 VALE: Knut, Berlin’s world-famous polar bear who was rejected by his mother and reared by hand has recently died, aged 4.  He was enormously popular, generating millions of dollars for the zoo, but the constant attention and the unnatural life in a zoo caused abnormal behaviour and probably premature death.  I think the zoo failed badly in their duty to care for him properly as he was constantly tormented in his enclosure by 3 older female bears, including his mother.  The suggestion of having him stuffed is so indecent I can hardly bear to mention it.

VALE:  Elizabeth Taylor was one of the great movie stars of the Twentieth Century.  I particularly remember Cat on a Hot Tin Roof, Reflections in a Golden Eye, Suddenly Last Summer, and Who’s Afraid of Virginia Woolf?  She was one of the earliest AIDS activists.  A friend sent me this link to a marvellous article by Camille Paglia who likened Taylor to “a luscious, opulent, ripe fruit”, and she very amusingly compares her to other stars past and present. Click here





CHRISTIAN THE LION YouTube: Click on the image for Christian’s Reunion.

I recently read many of the comments posted on this site.  We are grateful to Lisa Williams for originally posting the reunion footage on YouTube, and TadManly2 for reposting (twice) and adding the Whitney Houston back track which especially helped it go viral.  YouTube deleted his original account “because I’d posted a few of my favourite film clips” and we too regretted the 20 million plus hits and 20,000 comments that vanished!  Most of the comments were very touching, and in general so positive and life affirming.  A few people claimed the footage is faked, but I think the footage exists as one continuous take. I can assure everyone it is true – I was there!

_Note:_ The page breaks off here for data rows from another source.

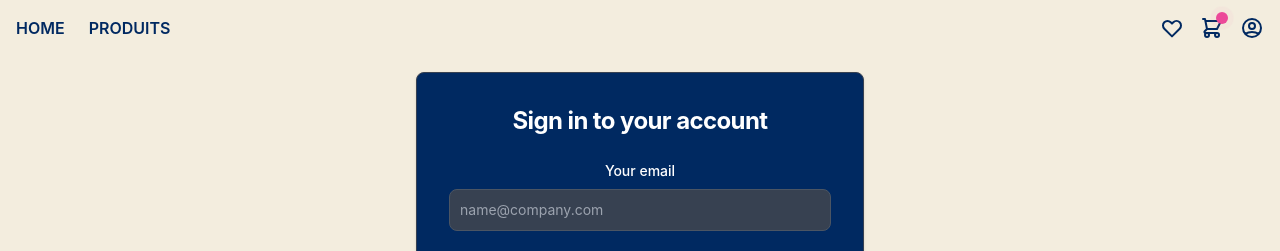
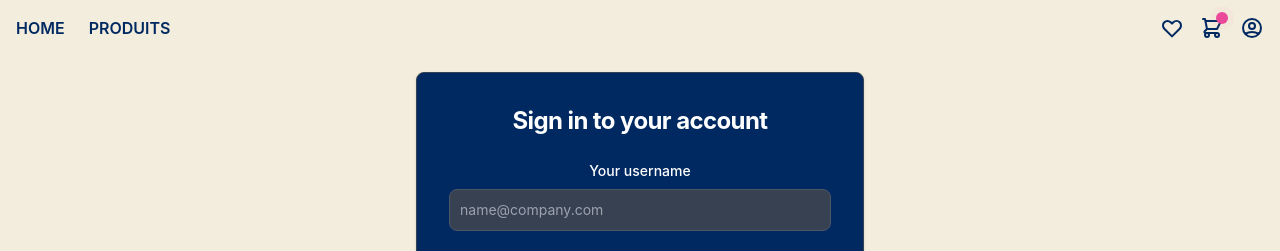
Before and after one commit to Dedpy/frontend-service-ecommerce, a React (Create React App) app: page /signin in a window 1280 px wide. Shown: the top 251 px of the page. Built offline with nearby package versions, Linux system fonts and the light colour scheme.

Commit message:
feat: adding toast for notification$

```diff
--- a/package.json
+++ b/package.json
@@ -12,6 +12,7 @@
     "@types/react-dom": "^18.2.14",
     "react": "^18.2.0",
     "react-dom": "^18.2.0",
+    "react-hot-toast": "^2.4.1",
     "react-router-dom": "^6.18.0",
     "react-scripts": "5.0.1",
     "typescript": "^4.9.5",
--- a/src/App.tsx
+++ b/src/App.tsx
@@ -1,4 +1,4 @@
-import React from "react";
+import React, { useState } from "react";
 import { BrowserRouter as Router, Routes, Route } from "react-router-dom";
 import { Navbar } from "./components/navbar";
 import Produits from "./pages/produits/Produits";
@@ -7,20 +7,23 @@ import Payment from "./pages/payment/payment";
 import SignIn from "./pages/auth/signin/signin";
 import SignUp from "./pages/auth/signup/signup";
 import Home from "./pages/Home";
+import { Toaster } from "react-hot-toast";
 
 function App() {
+  const [token, setToken] = useState();
   return (
     <main className="min-h-screen text-center bg-background text-primary ">
       <Router>
         <Navbar />
         <Routes>
           <Route path="/" element={<Home />} />
-          <Route path="/signin" element={<SignIn />} />
+          <Route path="/signin" element={<SignIn setToken={setToken} />} />
           <Route path="/signup" element={<SignUp />} />
           <Route path="/produits" element={<Produits />} />
           <Route path="/panier" element={<Panier />} />
           <Route path="/payment" element={<Payment />} />
         </Routes>
+        <Toaster position="bottom-center" reverseOrder={false} />
       </Router>
     </main>
   );
--- a/src/pages/auth/signin/signin.tsx
+++ b/src/pages/auth/signin/signin.tsx
@@ -1,7 +1,36 @@
-import React from "react";
+import React, { FormEventHandler, useState } from "react";
+import toast from "react-hot-toast";
 import { Link } from "react-router-dom";
 
-function SignIn() {
+async function loginUser(username: string, password: string) {
+  return fetch("http://localhost:3001/auth/sign-in", {
+    method: "POST",
+    headers: {
+      "Content-Type": "application/json",
+    },
+    body: JSON.stringify({ username, password }),
+  }).then((data) => {
+    if (!data.ok) {
+      throw new Error("Failed to log in. Please check your credentials.");
+    }
+    return data.json();
+  });
+}
+
+function SignIn({ setToken }: { setToken: any }) {
+  const [username, setUsername] = useState("");
+  const [password, setPassword] = useState("");
+
+  const handleSubmit = async (e: any) => {
+    e.preventDefault();
+    try {
+      const token = await loginUser(username, password);
+      setToken(token);
+    } catch (error) {
+      toast.error("Error while logging in"); // Set the error message
+    }
+  };
+
   return (
     <section>
       <div className="flex items-center justify-center p-4">
@@ -10,17 +39,18 @@ function SignIn() {
             <h1 className="text-xl font-bold leading-tight tracking-tight  md:text-2xl text-white">
               Sign in to your account
             </h1>
-            <form className="space-y-4 md:space-y-6" action="#">
+            <form className="space-y-4 md:space-y-6" onSubmit={handleSubmit}>
               <div>
                 <label className="block mb-2 text-sm font-medium  text-white">
-                  Your email
+                  Your username
                 </label>
                 <input
-                  type="email"
-                  name="email"
-                  id="email"
+                  type="username"
+                  name="username"
+                  id="username"
                   className=" border   sm:text-sm rounded-lg focus:ring-primary-600 focus:border-primary-600 block w-full p-2.5 bg-gray-700 border-gray-600 placeholder-gray-400 text-white focus:ring-blue-500 focus:border-blue-500"
                   placeholder="name@company.com"
+                  onChange={(e) => setUsername(e.target.value)}
                 />
               </div>
               <div>
@@ -33,6 +63,7 @@ function SignIn() {
                   id="password"
                   placeholder="••••••••"
                   className=" border   sm:text-sm rounded-lg focus:ring-primary-600 focus:border-primary-600 block w-full p-2.5 bg-gray-700 border-gray-600 placeholder-gray-400 text-white focus:ring-blue-500 focus:border-blue-500"
+                  onChange={(e) => setPassword(e.target.value)}
                 />
               </div>
               <div className="flex items-center justify-between">
```
Also changed, not shown: 1 other file (tests, documents, lock files or other folders).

I’m glad people enjoyed viewing Christian’s documentary again recently in Australia, and Danni Minogue tweeted it was being shown and was “one of my all time fave documentaries”.

LIONS: American hunters are emerging as a strong and growing threat to the survival of lions, killing them for sport and trophies.  One hundred years ago there were approximately 200,000 lions in Africa, and now estimates are between 23,000  to 40, 000.  There are 70% fewer lions since Christian 40 years ago.  Shrinking habitats and conflicts with local villagers are also factors, but between 1999 and 2008 64% of the 5663 lions killed for sport went to the US.

EARTH HOUR:  I think turning off the lights for an hour around the world is an admirable global initiative, and the chance to think about some of the implications of our increasingly unsustainable lifestyles.  I walked around Bundeena for an hour and I must say far too many lights were on!  With less electricity we would obviously watch less television, and spend less time on the computer.  We should insulate our houses more effectively, install solar panels and water tanks, grow our own fruit and vegetables, and use public transport.  I think we would have more time, and talk more to each other, and possibly be closer and more effective communities.  Lessening our dependence on fossil fuels and reducing our carbon emissions will be extremely difficult.  Why is there seemingly so little investment in research and development for alternative energy technologies?  Isn’t it time to really demonstrate our human ingenuity?  

Serrated Reflection by Emma Rowan-Kelly